» **TASK DESCRIPTION**
When the word "notebook" shows up in a line of the data below, copy that whole line.

» **INFORMATION**
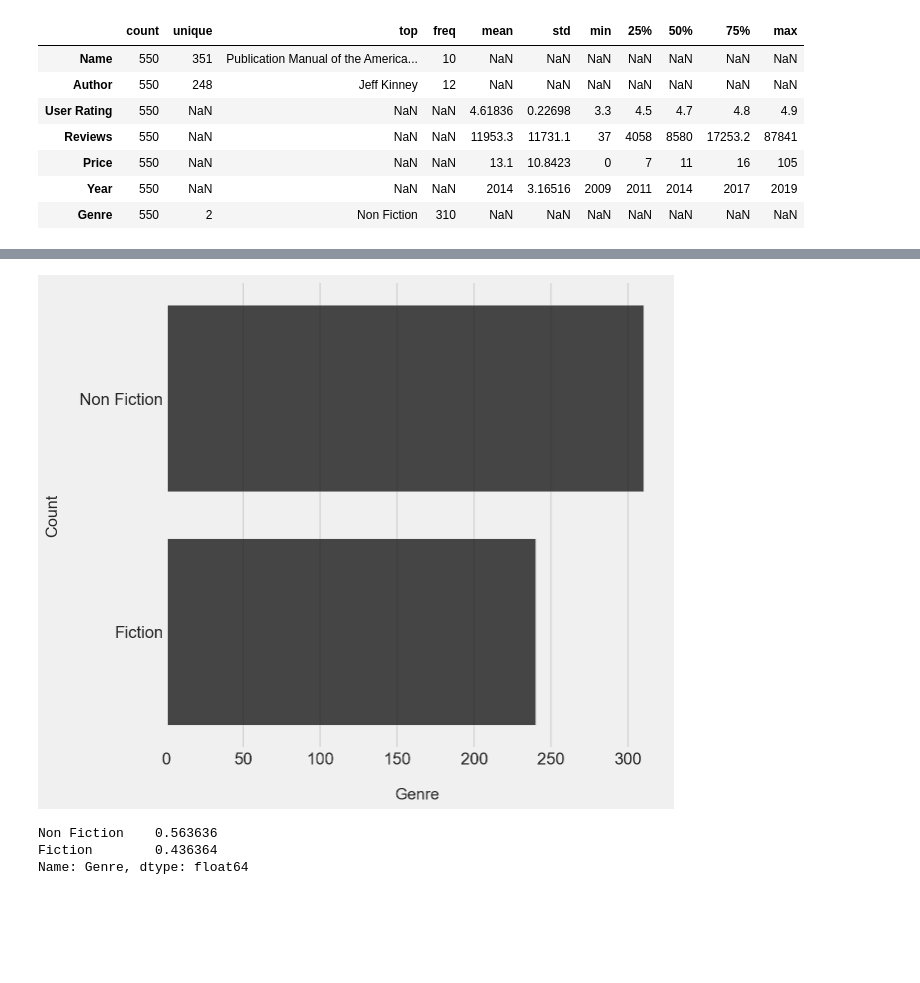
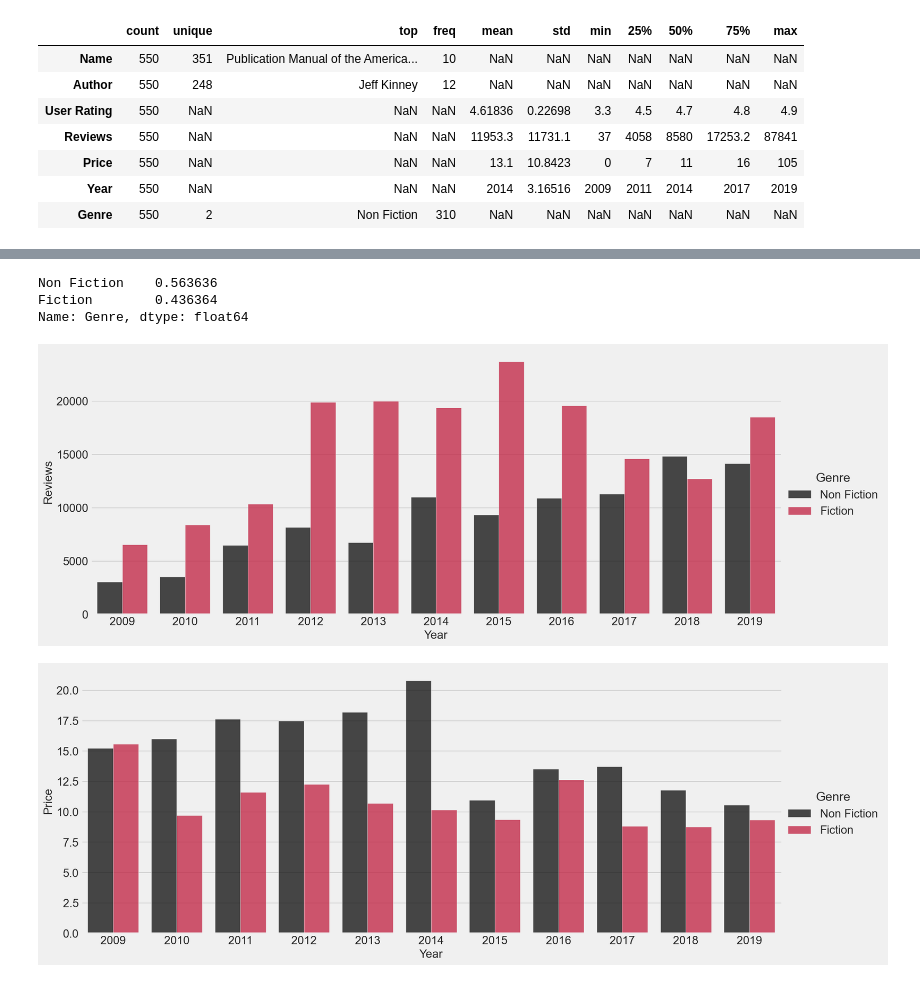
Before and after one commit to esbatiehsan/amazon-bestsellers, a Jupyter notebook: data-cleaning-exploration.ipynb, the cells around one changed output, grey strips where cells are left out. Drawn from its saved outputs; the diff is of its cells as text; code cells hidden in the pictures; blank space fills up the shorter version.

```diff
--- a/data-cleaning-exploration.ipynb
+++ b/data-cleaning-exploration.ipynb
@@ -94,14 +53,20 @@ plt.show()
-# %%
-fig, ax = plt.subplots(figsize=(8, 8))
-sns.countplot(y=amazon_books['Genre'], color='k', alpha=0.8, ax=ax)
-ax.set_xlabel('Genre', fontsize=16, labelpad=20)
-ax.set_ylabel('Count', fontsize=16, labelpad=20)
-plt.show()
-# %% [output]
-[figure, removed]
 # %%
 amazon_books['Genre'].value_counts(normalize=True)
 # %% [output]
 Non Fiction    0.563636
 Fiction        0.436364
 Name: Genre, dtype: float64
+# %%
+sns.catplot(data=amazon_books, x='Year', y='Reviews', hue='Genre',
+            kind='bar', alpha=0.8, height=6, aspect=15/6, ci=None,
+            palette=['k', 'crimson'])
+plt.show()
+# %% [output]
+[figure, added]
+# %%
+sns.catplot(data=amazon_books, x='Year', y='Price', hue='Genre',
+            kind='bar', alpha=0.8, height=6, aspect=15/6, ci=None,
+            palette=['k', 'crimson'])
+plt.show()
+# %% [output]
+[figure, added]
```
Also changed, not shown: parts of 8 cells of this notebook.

--

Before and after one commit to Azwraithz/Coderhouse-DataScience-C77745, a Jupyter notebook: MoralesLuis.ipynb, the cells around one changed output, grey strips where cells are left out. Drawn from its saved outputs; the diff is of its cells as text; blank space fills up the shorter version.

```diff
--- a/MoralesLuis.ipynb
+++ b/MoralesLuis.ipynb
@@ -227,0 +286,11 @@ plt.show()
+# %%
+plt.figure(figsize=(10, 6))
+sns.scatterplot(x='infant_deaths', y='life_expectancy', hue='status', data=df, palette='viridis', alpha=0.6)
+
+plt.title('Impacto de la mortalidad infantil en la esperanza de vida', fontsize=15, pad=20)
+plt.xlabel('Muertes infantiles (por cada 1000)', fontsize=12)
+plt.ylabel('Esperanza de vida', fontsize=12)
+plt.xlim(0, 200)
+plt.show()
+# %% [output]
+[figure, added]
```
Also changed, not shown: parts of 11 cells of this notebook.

---

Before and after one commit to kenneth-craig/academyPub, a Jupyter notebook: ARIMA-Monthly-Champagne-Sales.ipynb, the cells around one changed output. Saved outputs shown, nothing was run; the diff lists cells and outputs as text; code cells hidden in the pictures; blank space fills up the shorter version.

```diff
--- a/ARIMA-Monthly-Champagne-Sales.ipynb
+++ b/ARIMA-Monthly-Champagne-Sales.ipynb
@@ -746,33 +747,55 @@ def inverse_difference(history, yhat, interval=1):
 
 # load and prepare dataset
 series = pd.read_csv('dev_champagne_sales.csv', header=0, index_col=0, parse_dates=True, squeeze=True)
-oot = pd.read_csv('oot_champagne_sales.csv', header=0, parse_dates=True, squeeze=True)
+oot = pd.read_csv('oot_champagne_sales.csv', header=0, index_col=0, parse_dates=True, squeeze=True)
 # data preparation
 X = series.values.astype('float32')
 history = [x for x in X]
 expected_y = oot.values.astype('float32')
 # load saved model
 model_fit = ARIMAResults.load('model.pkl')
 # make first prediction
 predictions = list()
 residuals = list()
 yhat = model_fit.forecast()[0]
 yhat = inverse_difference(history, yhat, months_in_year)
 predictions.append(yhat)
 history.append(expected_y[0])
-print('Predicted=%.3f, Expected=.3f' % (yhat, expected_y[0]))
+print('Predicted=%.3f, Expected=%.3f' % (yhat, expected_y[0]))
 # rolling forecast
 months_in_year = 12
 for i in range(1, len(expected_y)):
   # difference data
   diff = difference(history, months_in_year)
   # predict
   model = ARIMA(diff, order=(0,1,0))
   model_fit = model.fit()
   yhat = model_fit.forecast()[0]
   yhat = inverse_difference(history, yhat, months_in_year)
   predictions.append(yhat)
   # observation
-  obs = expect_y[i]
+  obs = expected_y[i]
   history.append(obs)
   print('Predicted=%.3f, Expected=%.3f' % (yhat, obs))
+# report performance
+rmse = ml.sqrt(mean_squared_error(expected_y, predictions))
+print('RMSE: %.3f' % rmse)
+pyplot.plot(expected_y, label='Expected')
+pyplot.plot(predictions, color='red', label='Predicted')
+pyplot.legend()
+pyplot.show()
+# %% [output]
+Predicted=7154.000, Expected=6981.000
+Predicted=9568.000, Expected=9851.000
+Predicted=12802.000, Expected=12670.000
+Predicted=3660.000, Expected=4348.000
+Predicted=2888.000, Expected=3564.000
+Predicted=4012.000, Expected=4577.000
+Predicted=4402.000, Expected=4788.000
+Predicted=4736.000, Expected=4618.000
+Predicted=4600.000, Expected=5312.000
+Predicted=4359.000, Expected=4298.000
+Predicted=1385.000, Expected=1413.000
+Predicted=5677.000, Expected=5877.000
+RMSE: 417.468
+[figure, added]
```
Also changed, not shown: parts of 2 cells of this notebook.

» **ANSWER SECTION**
Before and after one commit to esbatiehsan/amazon-bestsellers, a Jupyter notebook: data-cleaning-exploration.ipynb, the cells around one changed output, grey strips where cells are left out. Drawn from its saved outputs; the diff is of its cells as text; code cells hidden in the pictures; blank space fills up the shorter version.
Also changed, not shown: parts of 8 cells of this notebook.
Before and after one commit to Azwraithz/Coderhouse-DataScience-C77745, a Jupyter notebook: MoralesLuis.ipynb, the cells around one changed output, grey strips where cells are left out. Drawn from its saved outputs; the diff is of its cells as text; blank space fills up the shorter version.
Also changed, not shown: parts of 11 cells of this notebook.
Before and after one commit to kenneth-craig/academyPub, a Jupyter notebook: ARIMA-Monthly-Champagne-Sales.ipynb, the cells around one changed output. Saved outputs shown, nothing was run; the diff lists cells and outputs as text; code cells hidden in the pictures; blank space fills up the shorter version.
Also changed, not shown: parts of 2 cells of this notebook.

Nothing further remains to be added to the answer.